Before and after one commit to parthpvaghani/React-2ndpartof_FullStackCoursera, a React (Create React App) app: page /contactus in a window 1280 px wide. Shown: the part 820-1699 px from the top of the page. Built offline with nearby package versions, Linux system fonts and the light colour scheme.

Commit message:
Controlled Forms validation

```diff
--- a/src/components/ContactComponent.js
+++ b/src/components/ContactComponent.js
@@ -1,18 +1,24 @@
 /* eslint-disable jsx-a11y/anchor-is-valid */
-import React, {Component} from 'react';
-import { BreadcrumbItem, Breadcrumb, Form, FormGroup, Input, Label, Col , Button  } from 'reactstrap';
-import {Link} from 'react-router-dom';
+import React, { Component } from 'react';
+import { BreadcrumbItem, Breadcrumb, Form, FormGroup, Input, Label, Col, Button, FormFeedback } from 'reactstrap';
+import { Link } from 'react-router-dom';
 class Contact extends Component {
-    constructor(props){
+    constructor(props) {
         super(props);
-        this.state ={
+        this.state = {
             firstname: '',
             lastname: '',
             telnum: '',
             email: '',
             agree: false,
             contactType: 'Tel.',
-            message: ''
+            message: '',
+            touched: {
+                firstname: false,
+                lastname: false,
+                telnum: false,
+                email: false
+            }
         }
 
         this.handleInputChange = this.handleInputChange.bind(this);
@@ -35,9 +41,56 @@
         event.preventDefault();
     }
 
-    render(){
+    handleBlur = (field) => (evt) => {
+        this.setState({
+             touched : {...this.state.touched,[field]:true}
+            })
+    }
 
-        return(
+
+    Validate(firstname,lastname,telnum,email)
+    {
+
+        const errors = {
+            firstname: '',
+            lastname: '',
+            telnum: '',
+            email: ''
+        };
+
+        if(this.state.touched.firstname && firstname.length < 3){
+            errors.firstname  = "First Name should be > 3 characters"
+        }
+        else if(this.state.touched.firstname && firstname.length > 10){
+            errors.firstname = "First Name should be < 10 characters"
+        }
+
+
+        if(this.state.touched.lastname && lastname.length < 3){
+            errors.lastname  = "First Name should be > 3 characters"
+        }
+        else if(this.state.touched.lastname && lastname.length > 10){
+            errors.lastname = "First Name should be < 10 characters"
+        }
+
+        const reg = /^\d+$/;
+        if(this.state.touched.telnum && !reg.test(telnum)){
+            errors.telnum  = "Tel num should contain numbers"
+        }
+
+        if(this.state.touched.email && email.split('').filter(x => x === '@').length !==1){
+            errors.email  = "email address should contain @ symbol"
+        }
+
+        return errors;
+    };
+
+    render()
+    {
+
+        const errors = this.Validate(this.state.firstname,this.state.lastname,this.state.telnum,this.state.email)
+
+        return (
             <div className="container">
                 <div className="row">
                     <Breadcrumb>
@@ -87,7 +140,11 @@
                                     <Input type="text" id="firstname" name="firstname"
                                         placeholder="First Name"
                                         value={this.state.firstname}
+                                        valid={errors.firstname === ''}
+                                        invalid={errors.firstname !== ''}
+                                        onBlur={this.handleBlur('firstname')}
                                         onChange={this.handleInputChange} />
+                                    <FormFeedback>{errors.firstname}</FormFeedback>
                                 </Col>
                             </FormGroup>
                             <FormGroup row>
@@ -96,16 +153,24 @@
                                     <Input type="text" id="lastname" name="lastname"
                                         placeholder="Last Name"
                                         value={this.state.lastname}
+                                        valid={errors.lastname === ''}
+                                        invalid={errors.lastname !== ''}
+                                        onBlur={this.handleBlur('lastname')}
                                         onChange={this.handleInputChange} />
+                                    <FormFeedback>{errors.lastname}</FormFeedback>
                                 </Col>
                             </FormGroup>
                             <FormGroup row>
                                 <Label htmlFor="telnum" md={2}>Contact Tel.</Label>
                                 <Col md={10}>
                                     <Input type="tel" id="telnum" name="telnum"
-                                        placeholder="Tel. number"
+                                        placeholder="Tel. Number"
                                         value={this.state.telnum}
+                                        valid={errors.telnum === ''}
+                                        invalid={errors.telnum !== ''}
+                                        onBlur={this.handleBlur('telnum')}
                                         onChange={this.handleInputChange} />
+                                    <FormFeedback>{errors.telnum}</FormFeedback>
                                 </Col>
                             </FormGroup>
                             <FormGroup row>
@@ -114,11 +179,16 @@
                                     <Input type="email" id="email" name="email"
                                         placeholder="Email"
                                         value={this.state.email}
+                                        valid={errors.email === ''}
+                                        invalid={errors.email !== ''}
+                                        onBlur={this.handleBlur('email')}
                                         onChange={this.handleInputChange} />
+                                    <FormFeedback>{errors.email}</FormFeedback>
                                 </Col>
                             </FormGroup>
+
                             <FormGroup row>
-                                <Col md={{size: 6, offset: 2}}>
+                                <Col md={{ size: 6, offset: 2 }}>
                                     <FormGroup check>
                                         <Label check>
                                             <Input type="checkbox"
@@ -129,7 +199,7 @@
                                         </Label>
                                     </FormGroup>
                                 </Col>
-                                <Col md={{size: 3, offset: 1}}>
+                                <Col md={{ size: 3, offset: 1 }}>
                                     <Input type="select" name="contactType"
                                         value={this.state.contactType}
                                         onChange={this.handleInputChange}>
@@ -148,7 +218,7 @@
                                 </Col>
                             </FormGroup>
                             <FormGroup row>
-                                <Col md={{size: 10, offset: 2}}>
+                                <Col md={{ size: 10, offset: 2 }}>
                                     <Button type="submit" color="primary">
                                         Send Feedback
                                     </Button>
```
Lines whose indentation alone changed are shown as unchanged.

┄┄┄┄┄┄┄┄┄┄

**PROBLEM STATEMENT:** What lines above contain the word "onBlur"? Please copy each one.

**YOUR RESPONSE:**
+                                        onBlur={this.handleBlur('firstname')}
+                                        onBlur={this.handleBlur('lastname')}
+                                        onBlur={this.handleBlur('telnum')}
+                                        onBlur={this.handleBlur('email')}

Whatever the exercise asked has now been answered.